(Structured diff data)

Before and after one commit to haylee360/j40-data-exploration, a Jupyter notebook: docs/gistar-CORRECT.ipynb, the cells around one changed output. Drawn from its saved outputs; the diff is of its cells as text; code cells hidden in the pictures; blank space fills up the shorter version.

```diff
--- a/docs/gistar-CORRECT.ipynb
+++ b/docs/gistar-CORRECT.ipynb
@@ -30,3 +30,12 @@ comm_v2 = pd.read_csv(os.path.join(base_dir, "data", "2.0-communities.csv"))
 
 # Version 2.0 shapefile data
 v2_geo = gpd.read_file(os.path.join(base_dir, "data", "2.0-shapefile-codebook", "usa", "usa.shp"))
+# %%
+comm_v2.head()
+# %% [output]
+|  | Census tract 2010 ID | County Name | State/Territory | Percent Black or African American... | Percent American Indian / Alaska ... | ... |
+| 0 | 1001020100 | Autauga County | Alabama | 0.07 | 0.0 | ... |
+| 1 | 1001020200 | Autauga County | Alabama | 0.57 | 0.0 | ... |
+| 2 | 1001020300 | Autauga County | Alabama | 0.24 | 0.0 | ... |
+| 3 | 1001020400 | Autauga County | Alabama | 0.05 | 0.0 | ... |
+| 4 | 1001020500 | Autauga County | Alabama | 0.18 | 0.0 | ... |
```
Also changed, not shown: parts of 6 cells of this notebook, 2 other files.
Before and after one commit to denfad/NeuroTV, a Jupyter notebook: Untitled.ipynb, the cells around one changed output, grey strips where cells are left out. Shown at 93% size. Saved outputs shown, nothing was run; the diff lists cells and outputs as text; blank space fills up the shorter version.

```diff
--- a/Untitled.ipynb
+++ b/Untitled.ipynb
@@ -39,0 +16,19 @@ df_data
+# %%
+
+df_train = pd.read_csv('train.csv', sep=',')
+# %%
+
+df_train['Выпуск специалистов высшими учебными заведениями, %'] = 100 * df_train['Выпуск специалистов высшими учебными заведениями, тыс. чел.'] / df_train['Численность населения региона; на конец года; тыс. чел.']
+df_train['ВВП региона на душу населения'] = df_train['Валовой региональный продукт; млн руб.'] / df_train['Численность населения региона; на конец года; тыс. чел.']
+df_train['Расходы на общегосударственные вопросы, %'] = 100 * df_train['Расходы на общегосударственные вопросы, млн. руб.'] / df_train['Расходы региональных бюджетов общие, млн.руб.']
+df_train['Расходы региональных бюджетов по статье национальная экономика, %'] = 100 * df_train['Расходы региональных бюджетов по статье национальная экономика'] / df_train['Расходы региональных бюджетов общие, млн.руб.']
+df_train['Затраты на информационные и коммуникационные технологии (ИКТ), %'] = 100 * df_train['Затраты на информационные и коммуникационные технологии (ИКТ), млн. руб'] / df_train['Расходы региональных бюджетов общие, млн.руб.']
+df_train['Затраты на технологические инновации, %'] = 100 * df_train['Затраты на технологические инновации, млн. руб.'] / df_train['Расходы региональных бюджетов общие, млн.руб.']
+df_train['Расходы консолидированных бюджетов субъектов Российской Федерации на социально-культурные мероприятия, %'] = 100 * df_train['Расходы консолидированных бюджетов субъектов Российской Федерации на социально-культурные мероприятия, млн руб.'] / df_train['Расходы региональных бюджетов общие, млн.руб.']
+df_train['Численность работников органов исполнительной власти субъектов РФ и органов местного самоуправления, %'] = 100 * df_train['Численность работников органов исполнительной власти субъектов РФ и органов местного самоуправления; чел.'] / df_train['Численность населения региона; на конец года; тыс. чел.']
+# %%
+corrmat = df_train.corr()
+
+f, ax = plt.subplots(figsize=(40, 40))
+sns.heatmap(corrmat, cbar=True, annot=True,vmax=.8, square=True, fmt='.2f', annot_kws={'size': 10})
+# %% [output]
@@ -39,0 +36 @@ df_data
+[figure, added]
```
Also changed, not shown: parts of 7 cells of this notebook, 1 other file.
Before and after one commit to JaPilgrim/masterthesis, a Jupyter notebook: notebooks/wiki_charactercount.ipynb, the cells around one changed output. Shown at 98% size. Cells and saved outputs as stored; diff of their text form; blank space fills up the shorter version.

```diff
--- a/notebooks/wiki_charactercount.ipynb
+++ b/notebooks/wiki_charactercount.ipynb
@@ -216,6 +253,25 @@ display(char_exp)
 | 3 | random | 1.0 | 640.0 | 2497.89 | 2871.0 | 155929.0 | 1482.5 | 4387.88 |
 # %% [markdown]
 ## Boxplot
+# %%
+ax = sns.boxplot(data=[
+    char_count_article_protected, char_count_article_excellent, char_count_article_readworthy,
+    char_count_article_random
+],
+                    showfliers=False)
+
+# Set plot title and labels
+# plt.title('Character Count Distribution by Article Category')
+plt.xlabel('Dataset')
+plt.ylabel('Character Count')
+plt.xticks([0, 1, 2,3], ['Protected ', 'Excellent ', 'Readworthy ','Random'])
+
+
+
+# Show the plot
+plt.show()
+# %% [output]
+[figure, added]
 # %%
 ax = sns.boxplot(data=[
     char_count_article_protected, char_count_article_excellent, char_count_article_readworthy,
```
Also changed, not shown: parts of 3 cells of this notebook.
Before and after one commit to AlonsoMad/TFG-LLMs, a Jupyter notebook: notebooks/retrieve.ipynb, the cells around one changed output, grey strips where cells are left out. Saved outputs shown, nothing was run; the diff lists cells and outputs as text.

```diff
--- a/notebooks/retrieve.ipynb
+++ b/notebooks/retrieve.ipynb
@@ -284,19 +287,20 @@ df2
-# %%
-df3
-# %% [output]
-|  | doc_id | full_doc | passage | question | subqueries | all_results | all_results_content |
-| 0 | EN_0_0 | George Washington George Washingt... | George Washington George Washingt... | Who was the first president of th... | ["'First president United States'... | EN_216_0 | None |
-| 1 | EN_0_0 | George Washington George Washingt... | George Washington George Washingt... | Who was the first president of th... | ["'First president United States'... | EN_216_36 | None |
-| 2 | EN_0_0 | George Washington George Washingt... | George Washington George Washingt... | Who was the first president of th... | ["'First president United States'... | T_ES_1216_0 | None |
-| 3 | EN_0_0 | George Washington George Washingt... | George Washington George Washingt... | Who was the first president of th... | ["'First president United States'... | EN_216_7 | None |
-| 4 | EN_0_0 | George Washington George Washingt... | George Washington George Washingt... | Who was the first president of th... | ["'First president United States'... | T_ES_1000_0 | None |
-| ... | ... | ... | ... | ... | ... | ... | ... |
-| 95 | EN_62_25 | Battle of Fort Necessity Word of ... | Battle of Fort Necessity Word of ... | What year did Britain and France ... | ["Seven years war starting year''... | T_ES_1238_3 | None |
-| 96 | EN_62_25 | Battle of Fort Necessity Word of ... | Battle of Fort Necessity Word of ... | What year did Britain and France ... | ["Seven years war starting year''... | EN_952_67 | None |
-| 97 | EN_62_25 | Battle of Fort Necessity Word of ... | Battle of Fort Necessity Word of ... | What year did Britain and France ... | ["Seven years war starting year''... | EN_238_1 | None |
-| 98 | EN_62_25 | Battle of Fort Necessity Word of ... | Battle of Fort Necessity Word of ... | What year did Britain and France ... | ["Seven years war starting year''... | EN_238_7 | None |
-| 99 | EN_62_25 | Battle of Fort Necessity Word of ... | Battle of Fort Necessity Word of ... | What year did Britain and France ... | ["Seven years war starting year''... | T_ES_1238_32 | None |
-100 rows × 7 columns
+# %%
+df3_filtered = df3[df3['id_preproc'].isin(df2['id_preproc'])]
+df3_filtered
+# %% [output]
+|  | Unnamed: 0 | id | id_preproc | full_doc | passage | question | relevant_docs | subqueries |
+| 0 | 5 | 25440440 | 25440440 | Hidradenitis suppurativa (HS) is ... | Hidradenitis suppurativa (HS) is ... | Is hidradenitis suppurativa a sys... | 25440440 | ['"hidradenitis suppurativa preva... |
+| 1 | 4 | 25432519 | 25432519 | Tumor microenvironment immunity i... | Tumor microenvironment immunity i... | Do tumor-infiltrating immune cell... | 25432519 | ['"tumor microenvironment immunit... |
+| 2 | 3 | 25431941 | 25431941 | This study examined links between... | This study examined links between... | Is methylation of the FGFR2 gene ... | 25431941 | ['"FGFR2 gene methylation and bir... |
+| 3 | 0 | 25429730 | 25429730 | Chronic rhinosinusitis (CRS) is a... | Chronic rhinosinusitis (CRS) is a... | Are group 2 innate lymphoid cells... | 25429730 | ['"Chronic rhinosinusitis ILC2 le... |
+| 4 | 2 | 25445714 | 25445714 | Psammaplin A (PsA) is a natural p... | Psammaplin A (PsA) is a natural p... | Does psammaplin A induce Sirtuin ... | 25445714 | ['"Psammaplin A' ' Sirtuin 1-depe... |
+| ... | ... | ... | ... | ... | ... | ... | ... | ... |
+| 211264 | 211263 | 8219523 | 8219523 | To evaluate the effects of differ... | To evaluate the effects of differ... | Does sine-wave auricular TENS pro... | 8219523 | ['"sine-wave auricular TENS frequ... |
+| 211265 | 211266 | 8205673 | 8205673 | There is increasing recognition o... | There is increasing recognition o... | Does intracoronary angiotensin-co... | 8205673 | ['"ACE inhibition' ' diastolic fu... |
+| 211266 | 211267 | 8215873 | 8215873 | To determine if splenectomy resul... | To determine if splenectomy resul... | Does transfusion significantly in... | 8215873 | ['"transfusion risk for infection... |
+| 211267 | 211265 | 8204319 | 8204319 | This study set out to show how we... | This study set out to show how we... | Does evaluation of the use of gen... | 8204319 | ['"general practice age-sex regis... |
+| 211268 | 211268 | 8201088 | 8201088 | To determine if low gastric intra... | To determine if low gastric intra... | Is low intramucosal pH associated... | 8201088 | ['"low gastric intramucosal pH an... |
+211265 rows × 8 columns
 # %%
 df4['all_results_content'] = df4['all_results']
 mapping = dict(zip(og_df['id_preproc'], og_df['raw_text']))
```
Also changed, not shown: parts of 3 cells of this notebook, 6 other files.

-- WHAT THE TASK REQUIRES --
For each line in the data that holds the word "Also", copy the line.

-- ANSWER TO THIS EXERCISE --
Also changed, not shown: parts of 6 cells of this notebook, 2 other files.
Also changed, not shown: parts of 7 cells of this notebook, 1 other file.
Also changed, not shown: parts of 3 cells of this notebook.
Also changed, not shown: parts of 3 cells of this notebook, 6 other files.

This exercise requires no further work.